» About this task:
The full listing, excluding its pictures, should be printed exactly as it stands.

++++ Task data ++++

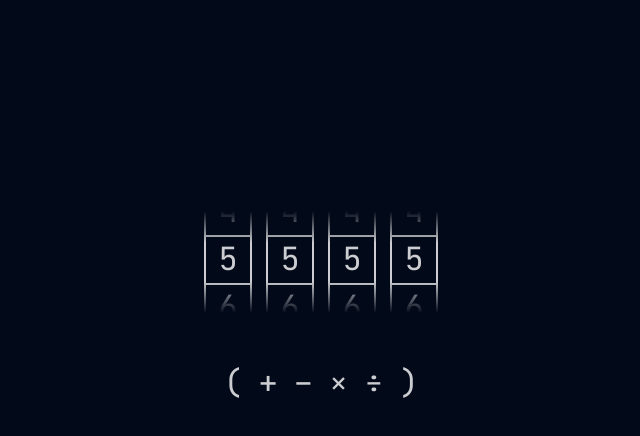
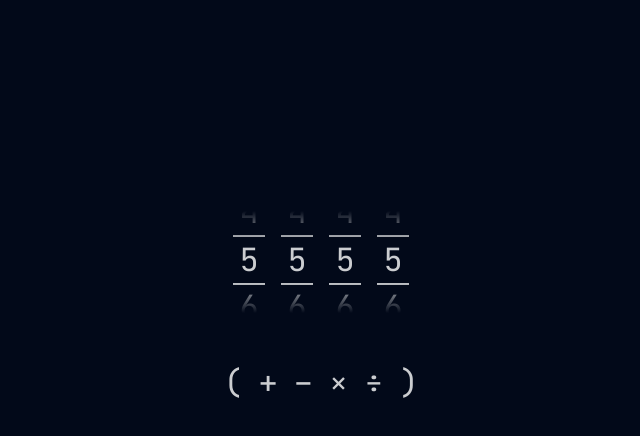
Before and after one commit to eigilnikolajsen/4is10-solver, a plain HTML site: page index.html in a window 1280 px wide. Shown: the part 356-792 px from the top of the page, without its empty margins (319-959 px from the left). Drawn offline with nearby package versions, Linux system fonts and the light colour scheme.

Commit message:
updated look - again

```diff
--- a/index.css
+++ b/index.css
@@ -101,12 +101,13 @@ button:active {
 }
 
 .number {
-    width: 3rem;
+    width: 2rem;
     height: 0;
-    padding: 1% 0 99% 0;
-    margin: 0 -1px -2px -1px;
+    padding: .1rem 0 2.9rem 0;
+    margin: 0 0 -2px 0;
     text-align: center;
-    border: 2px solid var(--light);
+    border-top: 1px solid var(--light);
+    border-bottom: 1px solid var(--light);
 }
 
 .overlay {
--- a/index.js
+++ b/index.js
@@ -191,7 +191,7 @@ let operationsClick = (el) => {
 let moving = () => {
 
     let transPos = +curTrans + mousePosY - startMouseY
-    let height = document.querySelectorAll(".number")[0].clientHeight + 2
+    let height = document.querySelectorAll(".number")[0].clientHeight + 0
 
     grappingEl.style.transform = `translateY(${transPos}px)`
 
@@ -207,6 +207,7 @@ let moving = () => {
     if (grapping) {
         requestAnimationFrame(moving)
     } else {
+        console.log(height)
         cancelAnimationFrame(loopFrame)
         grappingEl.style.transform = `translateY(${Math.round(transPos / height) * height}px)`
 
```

++++

» Result of this task:
Before and after one commit to eigilnikolajsen/4is10-solver, a plain HTML site: page index.html in a window 1280 px wide. Shown: the part 356-792 px from the top of the page, without its empty margins (319-959 px from the left). Drawn offline with nearby package versions, Linux system fonts and the light colour scheme.

Commit message:
updated look - again

```diff
--- a/index.css
+++ b/index.css
@@ -101,12 +101,13 @@ button:active {
 }
 
 .number {
-    width: 3rem;
+    width: 2rem;
     height: 0;
-    padding: 1% 0 99% 0;
-    margin: 0 -1px -2px -1px;
+    padding: .1rem 0 2.9rem 0;
+    margin: 0 0 -2px 0;
     text-align: center;
-    border: 2px solid var(--light);
+    border-top: 1px solid var(--light);
+    border-bottom: 1px solid var(--light);
 }
 
 .overlay {
--- a/index.js
+++ b/index.js
@@ -191,7 +191,7 @@ let operationsClick = (el) => {
 let moving = () => {
 
     let transPos = +curTrans + mousePosY - startMouseY
-    let height = document.querySelectorAll(".number")[0].clientHeight + 2
+    let height = document.querySelectorAll(".number")[0].clientHeight + 0
 
     grappingEl.style.transform = `translateY(${transPos}px)`
 
@@ -207,6 +207,7 @@ let moving = () => {
     if (grapping) {
         requestAnimationFrame(moving)
     } else {
+        console.log(height)
         cancelAnimationFrame(loopFrame)
         grappingEl.style.transform = `translateY(${Math.round(transPos / height) * height}px)`
 
```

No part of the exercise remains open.